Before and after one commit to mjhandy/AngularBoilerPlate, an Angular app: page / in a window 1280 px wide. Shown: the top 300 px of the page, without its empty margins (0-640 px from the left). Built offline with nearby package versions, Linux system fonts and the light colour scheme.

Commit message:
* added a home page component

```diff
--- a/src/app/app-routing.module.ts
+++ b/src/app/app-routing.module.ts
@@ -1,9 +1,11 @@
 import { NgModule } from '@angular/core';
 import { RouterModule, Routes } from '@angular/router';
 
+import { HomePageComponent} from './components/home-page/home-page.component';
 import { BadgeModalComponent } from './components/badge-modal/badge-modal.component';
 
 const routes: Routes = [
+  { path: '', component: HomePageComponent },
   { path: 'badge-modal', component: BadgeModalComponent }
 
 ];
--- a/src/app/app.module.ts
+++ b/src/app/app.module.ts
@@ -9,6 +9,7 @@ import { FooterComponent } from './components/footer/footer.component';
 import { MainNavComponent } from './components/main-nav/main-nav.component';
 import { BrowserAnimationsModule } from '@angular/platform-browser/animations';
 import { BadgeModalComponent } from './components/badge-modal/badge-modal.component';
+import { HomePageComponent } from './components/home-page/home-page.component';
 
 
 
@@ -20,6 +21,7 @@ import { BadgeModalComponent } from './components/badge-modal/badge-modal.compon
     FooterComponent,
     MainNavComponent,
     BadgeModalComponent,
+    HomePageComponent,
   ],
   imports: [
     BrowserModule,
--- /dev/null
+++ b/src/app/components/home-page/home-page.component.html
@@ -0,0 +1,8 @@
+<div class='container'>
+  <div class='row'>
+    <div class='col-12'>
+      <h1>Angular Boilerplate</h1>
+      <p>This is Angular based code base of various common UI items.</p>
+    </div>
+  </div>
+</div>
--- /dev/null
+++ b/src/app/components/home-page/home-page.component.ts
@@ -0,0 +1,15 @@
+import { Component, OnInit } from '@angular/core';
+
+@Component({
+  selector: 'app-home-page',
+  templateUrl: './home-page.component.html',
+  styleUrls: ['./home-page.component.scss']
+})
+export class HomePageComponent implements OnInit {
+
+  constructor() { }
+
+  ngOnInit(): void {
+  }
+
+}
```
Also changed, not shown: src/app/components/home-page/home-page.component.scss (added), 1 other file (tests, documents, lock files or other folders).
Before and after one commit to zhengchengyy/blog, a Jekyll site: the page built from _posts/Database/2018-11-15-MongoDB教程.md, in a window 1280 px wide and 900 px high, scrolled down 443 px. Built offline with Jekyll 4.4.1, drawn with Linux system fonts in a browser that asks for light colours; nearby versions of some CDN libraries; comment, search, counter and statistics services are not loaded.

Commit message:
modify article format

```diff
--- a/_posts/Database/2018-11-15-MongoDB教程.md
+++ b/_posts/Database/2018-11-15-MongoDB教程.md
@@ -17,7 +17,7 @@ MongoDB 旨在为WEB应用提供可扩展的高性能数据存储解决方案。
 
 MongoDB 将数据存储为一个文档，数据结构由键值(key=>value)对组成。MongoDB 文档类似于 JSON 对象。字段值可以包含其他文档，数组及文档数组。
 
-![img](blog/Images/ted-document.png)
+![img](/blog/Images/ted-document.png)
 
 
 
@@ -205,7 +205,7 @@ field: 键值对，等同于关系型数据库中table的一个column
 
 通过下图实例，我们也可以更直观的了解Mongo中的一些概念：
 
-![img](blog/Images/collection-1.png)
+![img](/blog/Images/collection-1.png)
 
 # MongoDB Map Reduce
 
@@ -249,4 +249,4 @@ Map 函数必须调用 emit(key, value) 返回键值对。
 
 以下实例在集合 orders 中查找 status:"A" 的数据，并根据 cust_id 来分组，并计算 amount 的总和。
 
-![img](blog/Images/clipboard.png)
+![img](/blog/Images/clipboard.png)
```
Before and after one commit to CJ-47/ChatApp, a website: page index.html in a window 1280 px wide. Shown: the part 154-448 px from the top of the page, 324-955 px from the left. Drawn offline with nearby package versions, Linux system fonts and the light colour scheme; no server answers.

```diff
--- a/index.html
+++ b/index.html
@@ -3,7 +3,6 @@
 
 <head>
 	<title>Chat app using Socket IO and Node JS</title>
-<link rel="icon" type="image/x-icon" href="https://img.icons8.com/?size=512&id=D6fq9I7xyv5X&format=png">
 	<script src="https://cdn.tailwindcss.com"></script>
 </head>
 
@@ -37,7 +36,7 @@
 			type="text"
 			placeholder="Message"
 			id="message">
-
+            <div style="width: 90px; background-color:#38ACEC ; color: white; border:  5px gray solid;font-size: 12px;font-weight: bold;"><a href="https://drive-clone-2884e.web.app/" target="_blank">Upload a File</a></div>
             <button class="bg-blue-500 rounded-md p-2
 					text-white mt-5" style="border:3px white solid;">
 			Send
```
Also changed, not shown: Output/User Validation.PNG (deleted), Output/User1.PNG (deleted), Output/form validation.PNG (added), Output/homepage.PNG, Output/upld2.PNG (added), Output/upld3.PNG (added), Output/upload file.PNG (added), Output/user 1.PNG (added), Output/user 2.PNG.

------------------------------------

→ **Task prompt**
This exercise requires the entries above to be restated exactly.

→ **Solution**
Before and after one commit to mjhandy/AngularBoilerPlate, an Angular app: page / in a window 1280 px wide. Shown: the top 300 px of the page, without its empty margins (0-640 px from the left). Built offline with nearby package versions, Linux system fonts and the light colour scheme.

Commit message:
* added a home page component

```diff
--- a/src/app/app-routing.module.ts
+++ b/src/app/app-routing.module.ts
@@ -1,9 +1,11 @@
 import { NgModule } from '@angular/core';
 import { RouterModule, Routes } from '@angular/router';
 
+import { HomePageComponent} from './components/home-page/home-page.component';
 import { BadgeModalComponent } from './components/badge-modal/badge-modal.component';
 
 const routes: Routes = [
+  { path: '', component: HomePageComponent },
   { path: 'badge-modal', component: BadgeModalComponent }
 
 ];
--- a/src/app/app.module.ts
+++ b/src/app/app.module.ts
@@ -9,6 +9,7 @@ import { FooterComponent } from './components/footer/footer.component';
 import { MainNavComponent } from './components/main-nav/main-nav.component';
 import { BrowserAnimationsModule } from '@angular/platform-browser/animations';
 import { BadgeModalComponent } from './components/badge-modal/badge-modal.component';
+import { HomePageComponent } from './components/home-page/home-page.component';
 
 
 
@@ -20,6 +21,7 @@ import { BadgeModalComponent } from './components/badge-modal/badge-modal.compon
     FooterComponent,
     MainNavComponent,
     BadgeModalComponent,
+    HomePageComponent,
   ],
   imports: [
     BrowserModule,
--- /dev/null
+++ b/src/app/components/home-page/home-page.component.html
@@ -0,0 +1,8 @@
+<div class='container'>
+  <div class='row'>
+    <div class='col-12'>
+      <h1>Angular Boilerplate</h1>
+      <p>This is Angular based code base of various common UI items.</p>
+    </div>
+  </div>
+</div>
--- /dev/null
+++ b/src/app/components/home-page/home-page.component.ts
@@ -0,0 +1,15 @@
+import { Component, OnInit } from '@angular/core';
+
+@Component({
+  selector: 'app-home-page',
+  templateUrl: './home-page.component.html',
+  styleUrls: ['./home-page.component.scss']
+})
+export class HomePageComponent implements OnInit {
+
+  constructor() { }
+
+  ngOnInit(): void {
+  }
+
+}
```
Also changed, not shown: src/app/components/home-page/home-page.component.scss (added), 1 other file (tests, documents, lock files or other folders).
Before and after one commit to zhengchengyy/blog, a Jekyll site: the page built from _posts/Database/2018-11-15-MongoDB教程.md, in a window 1280 px wide and 900 px high, scrolled down 443 px. Built offline with Jekyll 4.4.1, drawn with Linux system fonts in a browser that asks for light colours; nearby versions of some CDN libraries; comment, search, counter and statistics services are not loaded.

Commit message:
modify article format

```diff
--- a/_posts/Database/2018-11-15-MongoDB教程.md
+++ b/_posts/Database/2018-11-15-MongoDB教程.md
@@ -17,7 +17,7 @@ MongoDB 旨在为WEB应用提供可扩展的高性能数据存储解决方案。
 
 MongoDB 将数据存储为一个文档，数据结构由键值(key=>value)对组成。MongoDB 文档类似于 JSON 对象。字段值可以包含其他文档，数组及文档数组。
 
-![img](blog/Images/ted-document.png)
+![img](/blog/Images/ted-document.png)
 
 
 
@@ -205,7 +205,7 @@ field: 键值对，等同于关系型数据库中table的一个column
 
 通过下图实例，我们也可以更直观的了解Mongo中的一些概念：
 
-![img](blog/Images/collection-1.png)
+![img](/blog/Images/collection-1.png)
 
 # MongoDB Map Reduce
 
@@ -249,4 +249,4 @@ Map 函数必须调用 emit(key, value) 返回键值对。
 
 以下实例在集合 orders 中查找 status:"A" 的数据，并根据 cust_id 来分组，并计算 amount 的总和。
 
-![img](blog/Images/clipboard.png)
+![img](/blog/Images/clipboard.png)
```
Before and after one commit to CJ-47/ChatApp, a website: page index.html in a window 1280 px wide. Shown: the part 154-448 px from the top of the page, 324-955 px from the left. Drawn offline with nearby package versions, Linux system fonts and the light colour scheme; no server answers.

```diff
--- a/index.html
+++ b/index.html
@@ -3,7 +3,6 @@
 
 <head>
 	<title>Chat app using Socket IO and Node JS</title>
-<link rel="icon" type="image/x-icon" href="https://img.icons8.com/?size=512&id=D6fq9I7xyv5X&format=png">
 	<script src="https://cdn.tailwindcss.com"></script>
 </head>
 
@@ -37,7 +36,7 @@
 			type="text"
 			placeholder="Message"
 			id="message">
-
+            <div style="width: 90px; background-color:#38ACEC ; color: white; border:  5px gray solid;font-size: 12px;font-weight: bold;"><a href="https://drive-clone-2884e.web.app/" target="_blank">Upload a File</a></div>
             <button class="bg-blue-500 rounded-md p-2
 					text-white mt-5" style="border:3px white solid;">
 			Send
```
Also changed, not shown: Output/User Validation.PNG (deleted), Output/User1.PNG (deleted), Output/form validation.PNG (added), Output/homepage.PNG, Output/upld2.PNG (added), Output/upld3.PNG (added), Output/upload file.PNG (added), Output/user 1.PNG (added), Output/user 2.PNG.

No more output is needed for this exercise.